posted on 05.12.2019, 10:40 by Thomas L. Potter
Laser scanning is a modern technique used in forest mapping and monitoring. Airborne laser scanning (ALS) has been extensively used in medium-resolution, wide-area mapping. Terrestrial laser scanning (TLS), which delivers high-resolution data, has increasingly been used to map precise forest structural detail in discrete forest plots. Handheld mobile laser scanning (HMLS), a medium-to-high-resolution technique, sits between ALS and TLS methods and was first assessed in forestry in 2015. This thesis builds on existing research in evaluating the utility of HMLS sensors in forest mapping.
GeoSLAM ZEB-1 and ZEB-REVO HMLS sensors were deployed in a variety of UK forests and woodlands. Study sites were chosen to reflect a mixture of forest type, tree density, height, structural complexity and topographic variety. Scans were acquired alongside reference measurements and TLS scans. Experiments were devised to assess relative performance of HMLS sensors in the measurement of DBH, height, stem position, crown extent and volume with novel analyses performed in 3D Forest and CloudCompare.
Results indicated DBH could be measured to accuracies of 0.016-0.026 m RMSE, agreeing with existing research.
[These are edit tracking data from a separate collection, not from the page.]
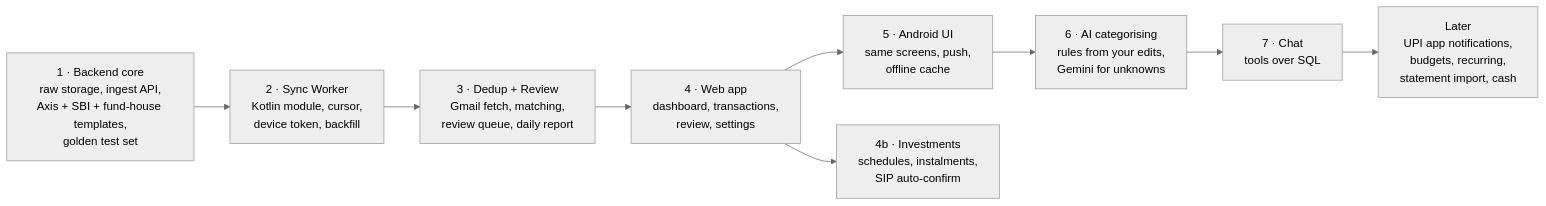
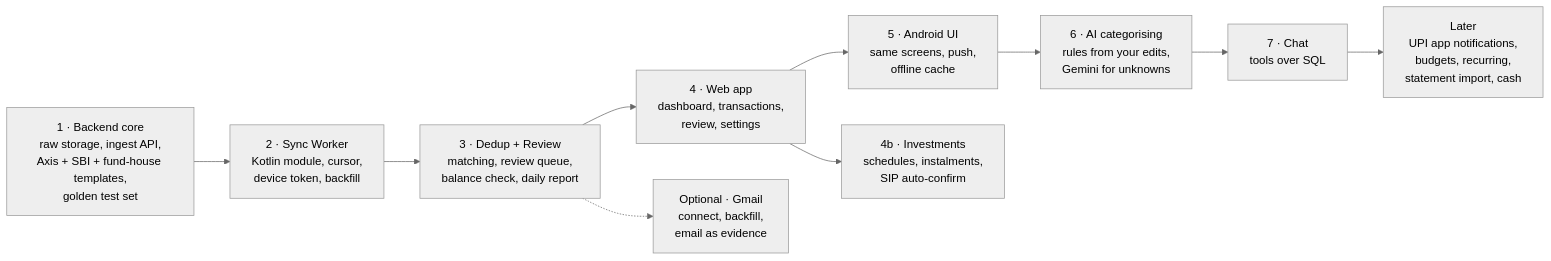
Before and after one commit to moonman369/hishaab: diagram 19 of 19 in docs/Hishaab-ai-HLD.md, drawn with Mermaid (neutral theme). The commit also changed other lines of this file and 34 other files, not shown here.

First line of the commit message:
UPDATE HLD AND DIAGRAMS FOR OPTIONAL EMAIL CONNECTIVITY

````diff
--- a/docs/Hishaab-ai-HLD.md
+++ b/docs/Hishaab-ai-HLD.md
@@ -1155,11 +1183,12 @@
 ```mermaid
 flowchart LR
     P1["1 · Backend core<br/>raw storage, ingest API,<br/>Axis + SBI + fund-house templates,<br/>golden test set"] --> P2["2 · Sync Worker<br/>Kotlin module, cursor,<br/>device token, backfill"]
-    P2 --> P3["3 · Dedup + Review<br/>Gmail fetch, matching,<br/>review queue, daily report"]
+    P2 --> P3["3 · Dedup + Review<br/>matching, review queue,<br/>balance check, daily report"]
     P3 --> P4["4 · Web app<br/>dashboard, transactions,<br/>review, settings"]
     P4 --> P5["5 · Android UI<br/>same screens, push,<br/>offline cache"]
     P4 --> PI["4b · Investments<br/>schedules, instalments,<br/>SIP auto-confirm"]
+    P3 -.-> PM["Optional · Gmail<br/>connect, backfill,<br/>email as evidence"]
     P5 --> P6["6 · AI categorising<br/>rules from your edits,<br/>Gemini for unknowns"]
     P6 --> P7["7 · Chat<br/>tools over SQL"]
     P7 --> P8["Later<br/>UPI app notifications,<br/>budgets, recurring,<br/>statement import, cash"]
 ```
````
HMLS tree position compared with TLS was subject to 0.1-0.3 m error but superior to manual techniques. HMLS sensors could not resolve tree height or crown structure due to limited range, identified as 10-12 m from sensor. A combination of HMLS and ALS data fusion yielded more accurate results determining height, crown extent and crown volume. These findings indicate that HMLS are suitable for sub-canopy forest mapping. HMLS sensors with increased range are becoming widely available in tandem with increasingly lightweight portable mobile laser scanning (MLS) solutions attached to UAV platforms. This research contends that HMLS will play a major role in multi-sensor integrated forest mapping and is ideal in supporting remote and proximal airborne mapping by providing a rich and accurate ‘ground-up’ dataset.

History
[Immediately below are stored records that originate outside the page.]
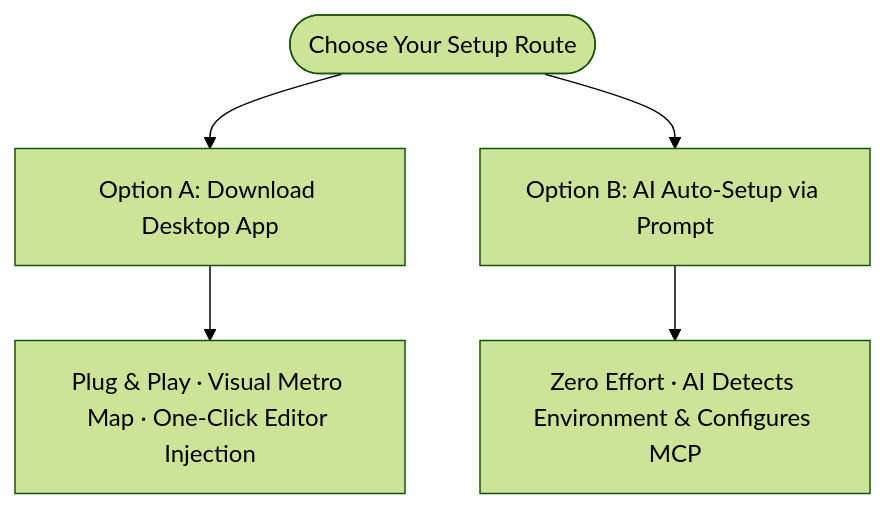
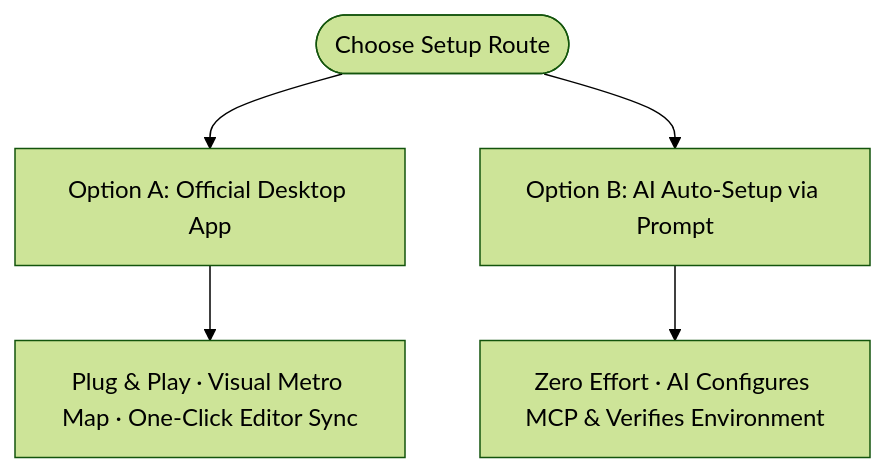
The second of 2 diagrams in README.md (yubinbin32-ops/ContextOS), drawn with Mermaid (forest theme) before and after one commit. The commit also changed other lines of this file and 8 other files, not shown here.

````diff
--- a/README.md
+++ b/README.md
@@ -138,8 +152,8 @@
 ```mermaid
 graph TD
-    User([Choose Your Setup Route]) --> ChoiceA[Option A: Download Desktop App]
+    User([Choose Setup Route]) --> ChoiceA[Option A: Official Desktop App]
     User --> ChoiceB[Option B: AI Auto-Setup via Prompt]
     
-    ChoiceA --> FlowA[Plug & Play · Visual Metro Map · One-Click Editor Injection]
-    ChoiceB --> FlowB[Zero Effort · AI Detects Environment & Configures MCP]
+    ChoiceA --> FlowA[Plug & Play · Visual Metro Map · One-Click Editor Sync]
+    ChoiceB --> FlowB[Zero Effort · AI Configures MCP & Verifies Environment]
 ```
````
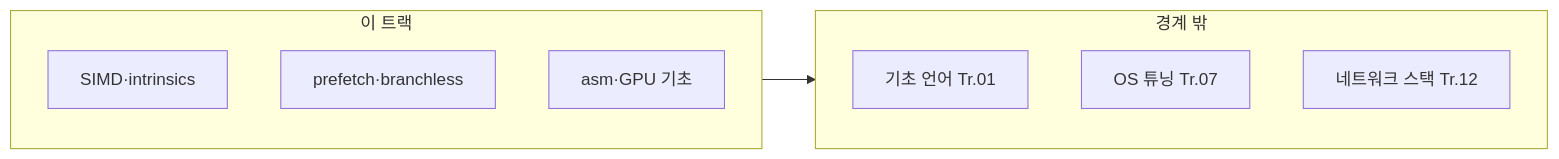
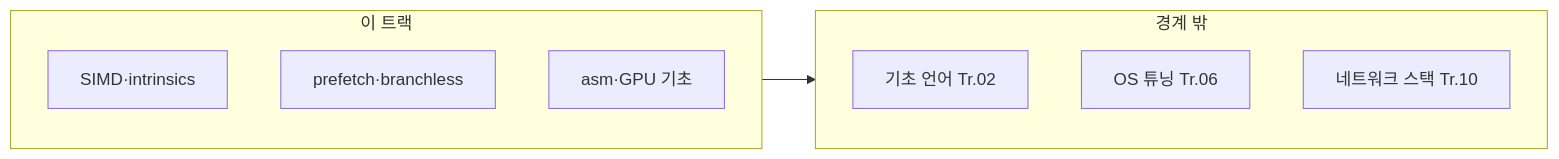
One commit to 42jerrykim/42jerrykim.github.io changed the diagram in content/collection/optimization-08-optimization-techniques/00-introduction/index.md. Above: the diagram before and after it, drawn with Mermaid. The commit also changed other lines of this file and 661 other files, not shown here.

````diff
--- a/content/collection/optimization-08-optimization-techniques/00-introduction/index.md
+++ b/content/collection/optimization-08-optimization-techniques/00-introduction/index.md
@@ -130,14 +130,14 @@
 ```mermaid
 flowchart LR
   subgraph inScope [이 트랙]
     A["SIMD·intrinsics"]
     B["prefetch·branchless"]
     C["asm·GPU 기초"]
   end
   subgraph outScope [경계 밖]
-    D["기초 언어 Tr.01"]
-    E["OS 튜닝 Tr.07"]
-    F["네트워크 스택 Tr.12"]
+    D["기초 언어 Tr.02"]
+    E["OS 튜닝 Tr.06"]
+    F["네트워크 스택 Tr.10"]
   end
   inScope --> outScope
 ```
````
Supervisor(s)

Heiko Balzter; Kevin Tansey; Nicholas Veck

Date of award

29/11/2019

Author affiliation

School of Geography, Geology and Environment

Awarding institution

University of Leicester

Qualification level

Doctoral

Qualification name

PhD

Language

en

Exports

University of Leicester Theses

Categories

Exports